One of Abe's successes was promoting foreign tourism through such steps as relaxing visa requirements. That fueled a surge in visitors and spending, which counts as exports for GDP purposes. But the benefits have been wiped out by the coronavirus pandemic, which sent the number of overseas visitors plunging to fewer than 10,000 a month.
Abe's government came out with various policies to address the structural causes of Japan's persistently sluggish domestic demand, which include an aging society, low birthrate and weak productivity growth, but the data indicates that they have failed to bear fruit.
Take Japan's push to revive its regions, which aimed to end the growing concentration of people and business in Tokyo. The goal was to reduce net inflows into the capital and its surrounding prefectures to zero by 2020. But the annual tally rose under Abe, from 67,209 people in 2012 to 145,576 people in 2019.
Births have continued to decline despite Abe's emphasis on support for families raising children. The total fertility rate -- the number of children a woman has in her lifetime -- peaked at 1.45 in 2015, barely above the 2012 figure of 1.41, then declined for four straight years to 1.36 in 2019.

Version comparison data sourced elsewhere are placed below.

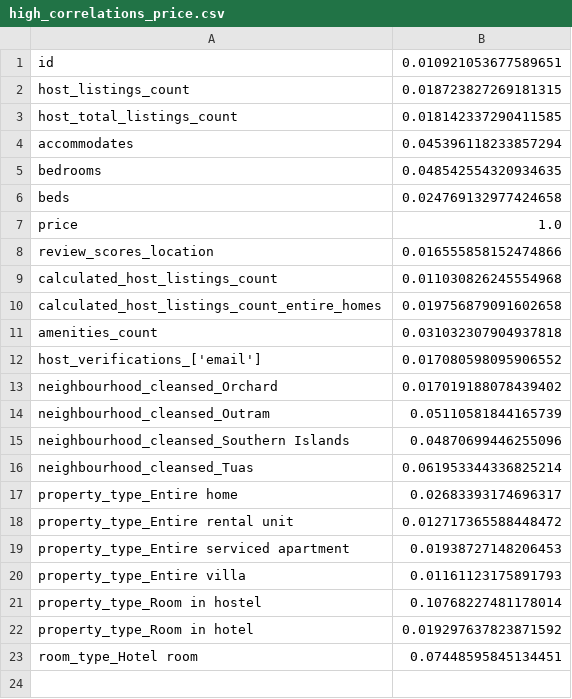
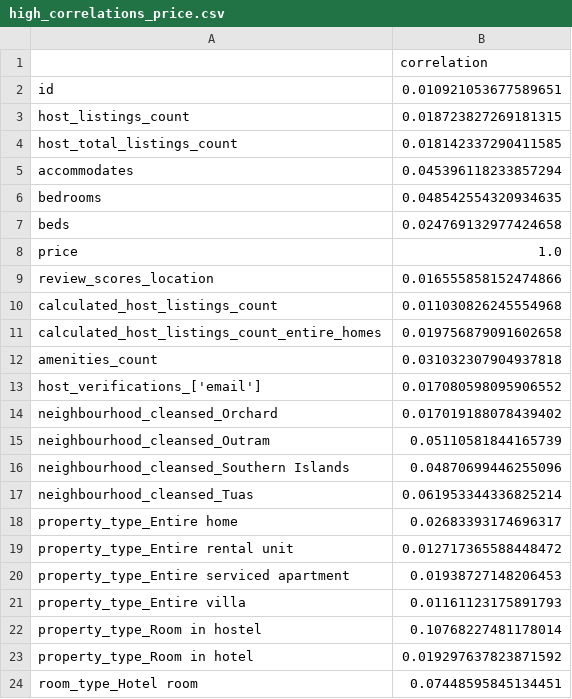
Before and after one commit to Theawmaster/Predict-Airbnb-Prices, a CSV file: datasets/high_correlations_price.csv, drawn as a sheet; the diff names each change by its address in the sheet, - before the commit and + after, or states it on an @@ line.

```diff
--- a/datasets/high_correlations_price.csv
+++ b/datasets/high_correlations_price.csv
+row 1:  | correlation
```
Also changed, not shown: 1 other file.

In a speech at the New York Stock Exchange in September 2013, Abe urged investors to "buy my Abenomics." But many are skeptical of his results. Japan ranked 18th among members of the Organization for Economic Cooperation and Development in the World Bank's latest ease of doing business survey, well shy of the government's goal of breaking into the top three by 2020.